---------- Information provided ----------

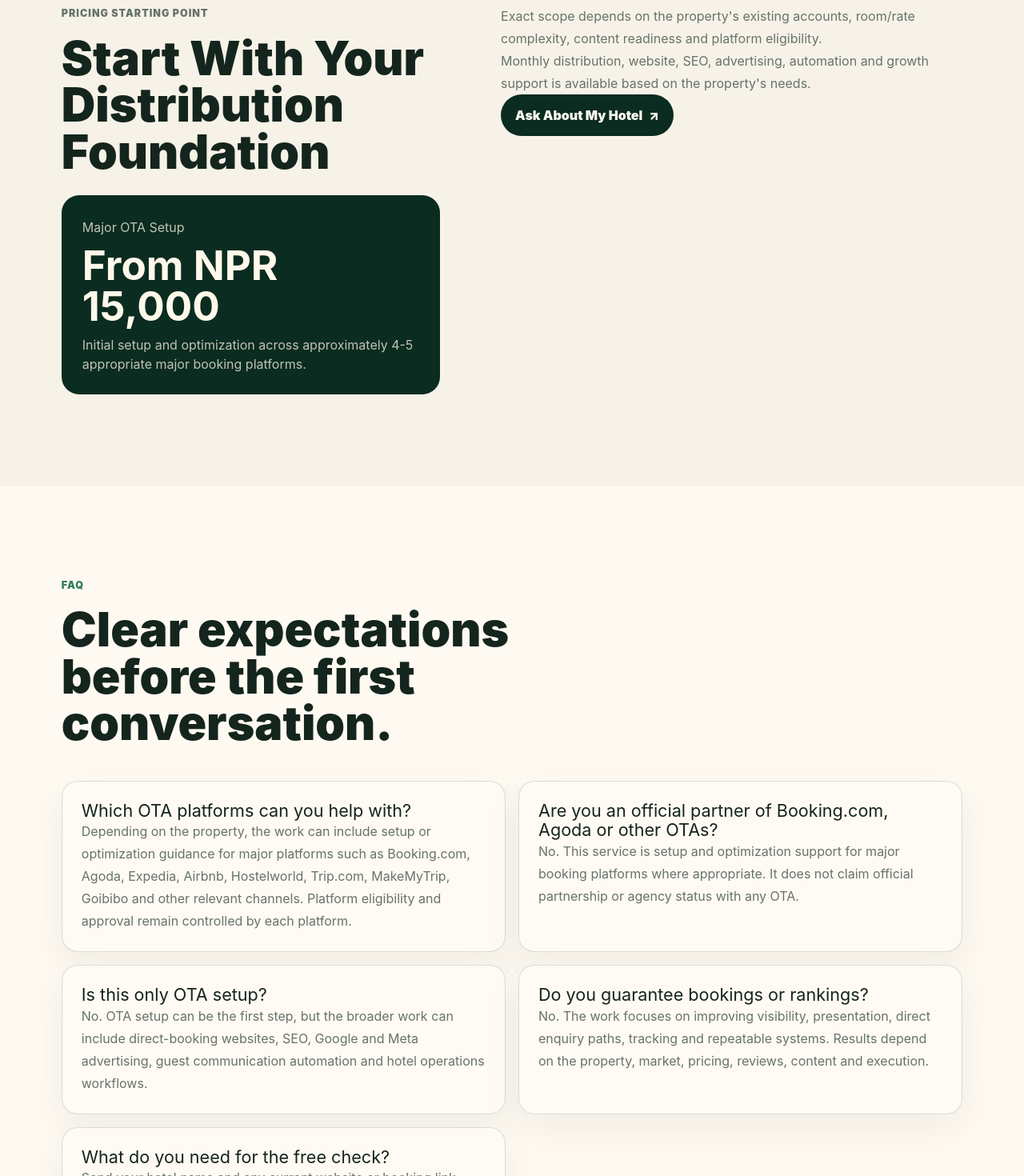
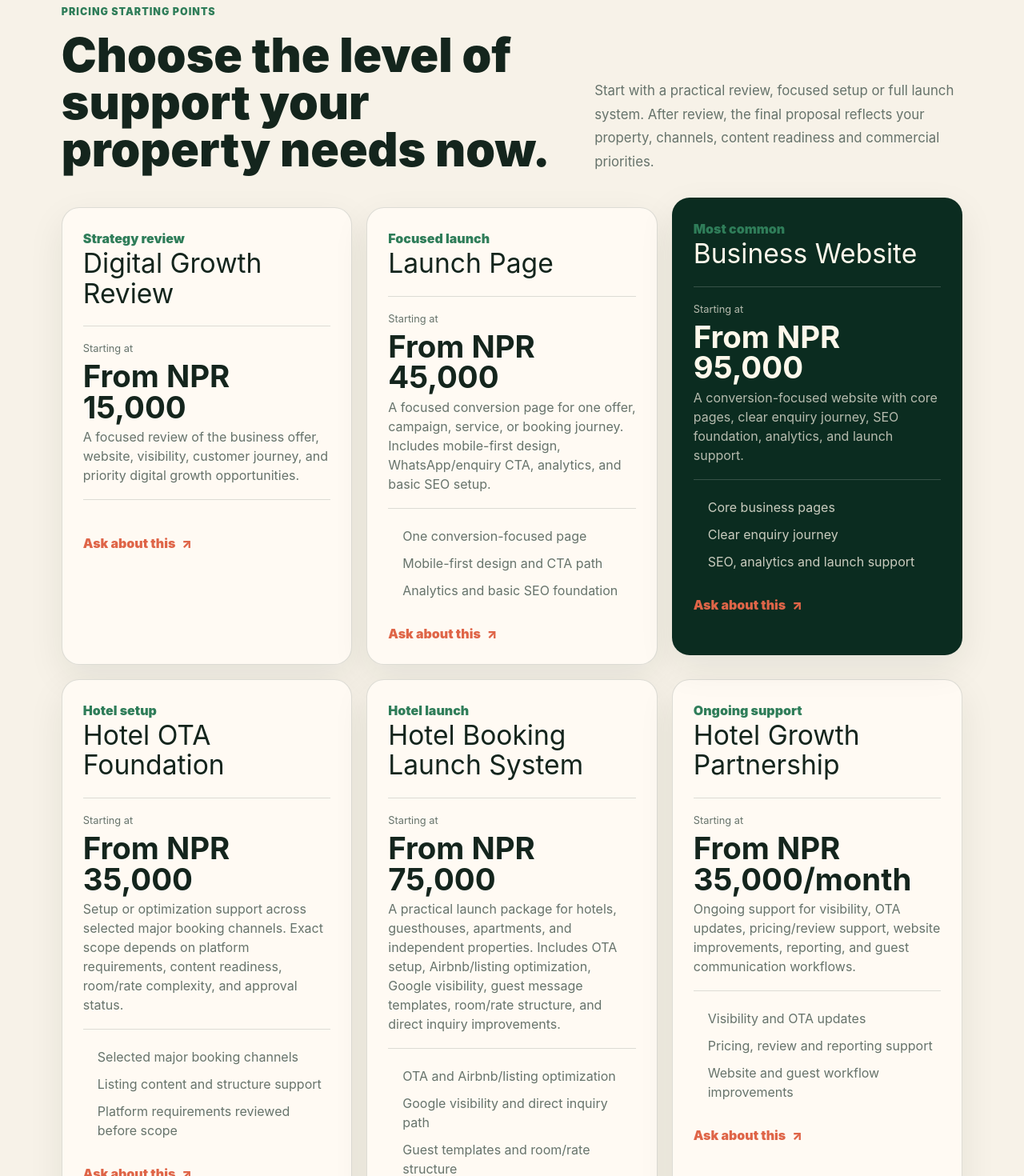
Before and after one commit to alokdaskomail-beep/alok-das-website, a Next.js app: page /hotel-growth in a window 1280 px wide. Shown: the part 5420-6890 px from the top of the page at 80% size. Built offline with nearby package versions, Linux system fonts and the light colour scheme.

Commit message:
Update hotel growth pricing

```diff
--- a/src/app/hotel-growth/page.tsx
+++ b/src/app/hotel-growth/page.tsx
@@ -89,6 +89,83 @@ const process = [
     "Improve",
     "Review performance and continue optimizing under an optional monthly plan.",
   ],
+];
+
+const packages = [
+  {
+    eyebrow: "Strategy review",
+    name: "Digital Growth Review",
+    price: "From NPR 15,000",
+    timeline:
+      "A focused review of the business offer, website, visibility, customer journey, and priority digital growth opportunities.",
+    items: [],
+  },
+  {
+    eyebrow: "Focused launch",
+    name: "Launch Page",
+    price: "From NPR 45,000",
+    timeline:
+      "A focused conversion page for one offer, campaign, service, or booking journey. Includes mobile-first design, WhatsApp/enquiry CTA, analytics, and basic SEO setup.",
+    items: [
+      "One conversion-focused page",
+      "Mobile-first design and CTA path",
+      "Analytics and basic SEO foundation",
+    ],
+  },
+  {
+    eyebrow: "Most common",
+    name: "Business Website",
+    price: "From NPR 95,000",
+    timeline:
+      "A conversion-focused website with core pages, clear enquiry journey, SEO foundation, analytics, and launch support.",
+    items: [
+      "Core business pages",
+      "Clear enquiry journey",
+      "SEO, analytics and launch support",
+    ],
+    featured: true,
+  },
+  {
+    eyebrow: "Hotel setup",
+    name: "Hotel OTA Foundation",
+    price: "From NPR 35,000",
+    timeline:
+      "Setup or optimization support across selected major booking channels. Exact scope depends on platform requirements, content readiness, room/rate complexity, and approval status.",
+    items: [
+      "Selected major booking channels",
+      "Listing content and structure support",
+      "Platform requirements reviewed before scope",
+    ],
+  },
+  {
+    eyebrow: "Hotel launch",
+    name: "Hotel Booking Launch System",
+    price: "From NPR 75,000",
+    timeline:
+      "A practical launch package for hotels, guesthouses, apartments, and independent properties. Includes OTA setup, Airbnb/listing optimization, Google visibility, guest message templates, room/rate structure, and direct inquiry improvements.",
+    items: [
+      "OTA and Airbnb/listing optimization",
+      "Google visibility and direct inquiry path",
+      "Guest templates and room/rate structure",
+    ],
+  },
+  {
+    eyebrow: "Ongoing support",
+    name: "Hotel Growth Partnership",
+    price: "From NPR 35,000/month",
+    timeline:
+      "Ongoing support for visibility, OTA updates, pricing/review support, website improvements, reporting, and guest communication workflows.",
+    items: [
+      "Visibility and OTA updates",
+      "Pricing, review and reporting support",
+      "Website and guest workflow improvements",
+    ],
+  },
+];
+
+const pricingClarifications = [
+  "Pricing reflects strategic review, setup quality, and hands-on implementation. Platform fees, paid ads, photography, subscriptions, channel manager costs, and third-party charges are not included unless clearly stated in the proposal.",
+  "For small fixes, single-platform support, or advisory-only needs, lighter support may be available after review.",
 ];
 
 const faqs = [
@@ -341,32 +418,49 @@ export default function HotelGrowthPage() {
         </div>
       </section>
 
-      <section className="section pricing-focus" id="pricing">
-        <div>
-          <p className="kicker">Pricing starting point</p>
-          <h2>Start With Your Distribution Foundation</h2>
-          <div className="price-panel">
-            <p>Major OTA Setup</p>
-            <strong>From NPR 15,000</strong>
-            <span>
-              Initial setup and optimization across approximately 4-5
-              appropriate major booking platforms.
-            </span>
+      <section className="section engagement-section hotel-pricing" id="pricing">
+        <div className="section-heading">
+          <div>
+            <p className="kicker">Pricing starting points</p>
+            <h2>Choose the level of support your property needs now.</h2>
           </div>
+          <p>
+            Start with a practical review, focused setup or full launch system.
+            After review, the final proposal reflects your property, channels,
+            content readiness and commercial priorities.
+          </p>
         </div>
-        <div>
-          <p>
-            Exact scope depends on the property&apos;s existing accounts,
-            room/rate complexity, content readiness and platform eligibility.
+        <div className="engagement-grid">
+          {packages.map((pkg) => (
+            <article
+              className={pkg.featured ? "engagement-featured" : ""}
+              key={pkg.name}
+            >
+              <p>{pkg.eyebrow}</p>
+              <h3>{pkg.name}</h3>
+              <div className="package-price">
+                <small>Starting at</small>
+                <strong>{pkg.price}</strong>
+                <span>{pkg.timeline}</span>
+              </div>
+              {pkg.items.length > 0 ? (
+                <ul>
+                  {pkg.items.map((item) => (
+                    <li key={item}>{item}</li>
+                  ))}
+                </ul>
+              ) : null}
+              <a className="package-link" href={hotelWhatsappUrl}>
+                Ask about this <Arrow />
+              </a>
+            </article>
+          ))}
+        </div>
+        {pricingClarifications.map((note) => (
+          <p className="package-note" key={note}>
+            {note}
           </p>
-          <p>
-            Monthly distribution, website, SEO, advertising, automation and
-            growth support is available based on the property&apos;s needs.
-          </p>
-          <a className="button button-primary" href={hotelWhatsappUrl}>
-            Ask About My Hotel <Arrow />
-          </a>
-        </div>
+        ))}
       </section>
 
       <section className="section faq-section">
```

----------

- Your assignment
The result should be the full material above, word for word, with its pictures omitted.

- Answer section
Before and after one commit to alokdaskomail-beep/alok-das-website, a Next.js app: page /hotel-growth in a window 1280 px wide. Shown: the part 5420-6890 px from the top of the page at 80% size. Built offline with nearby package versions, Linux system fonts and the light colour scheme.

Commit message:
Update hotel growth pricing

```diff
--- a/src/app/hotel-growth/page.tsx
+++ b/src/app/hotel-growth/page.tsx
@@ -89,6 +89,83 @@ const process = [
     "Improve",
     "Review performance and continue optimizing under an optional monthly plan.",
   ],
+];
+
+const packages = [
+  {
+    eyebrow: "Strategy review",
+    name: "Digital Growth Review",
+    price: "From NPR 15,000",
+    timeline:
+      "A focused review of the business offer, website, visibility, customer journey, and priority digital growth opportunities.",
+    items: [],
+  },
+  {
+    eyebrow: "Focused launch",
+    name: "Launch Page",
+    price: "From NPR 45,000",
+    timeline:
+      "A focused conversion page for one offer, campaign, service, or booking journey. Includes mobile-first design, WhatsApp/enquiry CTA, analytics, and basic SEO setup.",
+    items: [
+      "One conversion-focused page",
+      "Mobile-first design and CTA path",
+      "Analytics and basic SEO foundation",
+    ],
+  },
+  {
+    eyebrow: "Most common",
+    name: "Business Website",
+    price: "From NPR 95,000",
+    timeline:
+      "A conversion-focused website with core pages, clear enquiry journey, SEO foundation, analytics, and launch support.",
+    items: [
+      "Core business pages",
+      "Clear enquiry journey",
+      "SEO, analytics and launch support",
+    ],
+    featured: true,
+  },
+  {
+    eyebrow: "Hotel setup",
+    name: "Hotel OTA Foundation",
+    price: "From NPR 35,000",
+    timeline:
+      "Setup or optimization support across selected major booking channels. Exact scope depends on platform requirements, content readiness, room/rate complexity, and approval status.",
+    items: [
+      "Selected major booking channels",
+      "Listing content and structure support",
+      "Platform requirements reviewed before scope",
+    ],
+  },
+  {
+    eyebrow: "Hotel launch",
+    name: "Hotel Booking Launch System",
+    price: "From NPR 75,000",
+    timeline:
+      "A practical launch package for hotels, guesthouses, apartments, and independent properties. Includes OTA setup, Airbnb/listing optimization, Google visibility, guest message templates, room/rate structure, and direct inquiry improvements.",
+    items: [
+      "OTA and Airbnb/listing optimization",
+      "Google visibility and direct inquiry path",
+      "Guest templates and room/rate structure",
+    ],
+  },
+  {
+    eyebrow: "Ongoing support",
+    name: "Hotel Growth Partnership",
+    price: "From NPR 35,000/month",
+    timeline:
+      "Ongoing support for visibility, OTA updates, pricing/review support, website improvements, reporting, and guest communication workflows.",
+    items: [
+      "Visibility and OTA updates",
+      "Pricing, review and reporting support",
+      "Website and guest workflow improvements",
+    ],
+  },
+];
+
+const pricingClarifications = [
+  "Pricing reflects strategic review, setup quality, and hands-on implementation. Platform fees, paid ads, photography, subscriptions, channel manager costs, and third-party charges are not included unless clearly stated in the proposal.",
+  "For small fixes, single-platform support, or advisory-only needs, lighter support may be available after review.",
 ];
 
 const faqs = [
@@ -341,32 +418,49 @@ export default function HotelGrowthPage() {
         </div>
       </section>
 
-      <section className="section pricing-focus" id="pricing">
-        <div>
-          <p className="kicker">Pricing starting point</p>
-          <h2>Start With Your Distribution Foundation</h2>
-          <div className="price-panel">
-            <p>Major OTA Setup</p>
-            <strong>From NPR 15,000</strong>
-            <span>
-              Initial setup and optimization across approximately 4-5
-              appropriate major booking platforms.
-            </span>
+      <section className="section engagement-section hotel-pricing" id="pricing">
+        <div className="section-heading">
+          <div>
+            <p className="kicker">Pricing starting points</p>
+            <h2>Choose the level of support your property needs now.</h2>
           </div>
+          <p>
+            Start with a practical review, focused setup or full launch system.
+            After review, the final proposal reflects your property, channels,
+            content readiness and commercial priorities.
+          </p>
         </div>
-        <div>
-          <p>
-            Exact scope depends on the property&apos;s existing accounts,
-            room/rate complexity, content readiness and platform eligibility.
+        <div className="engagement-grid">
+          {packages.map((pkg) => (
+            <article
+              className={pkg.featured ? "engagement-featured" : ""}
+              key={pkg.name}
+            >
+              <p>{pkg.eyebrow}</p>
+              <h3>{pkg.name}</h3>
+              <div className="package-price">
+                <small>Starting at</small>
+                <strong>{pkg.price}</strong>
+                <span>{pkg.timeline}</span>
+              </div>
+              {pkg.items.length > 0 ? (
+                <ul>
+                  {pkg.items.map((item) => (
+                    <li key={item}>{item}</li>
+                  ))}
+                </ul>
+              ) : null}
+              <a className="package-link" href={hotelWhatsappUrl}>
+                Ask about this <Arrow />
+              </a>
+            </article>
+          ))}
+        </div>
+        {pricingClarifications.map((note) => (
+          <p className="package-note" key={note}>
+            {note}
           </p>
-          <p>
-            Monthly distribution, website, SEO, advertising, automation and
-            growth support is available based on the property&apos;s needs.
-          </p>
-          <a className="button button-primary" href={hotelWhatsappUrl}>
-            Ask About My Hotel <Arrow />
-          </a>
-        </div>
+        ))}
       </section>
 
       <section className="section faq-section">
```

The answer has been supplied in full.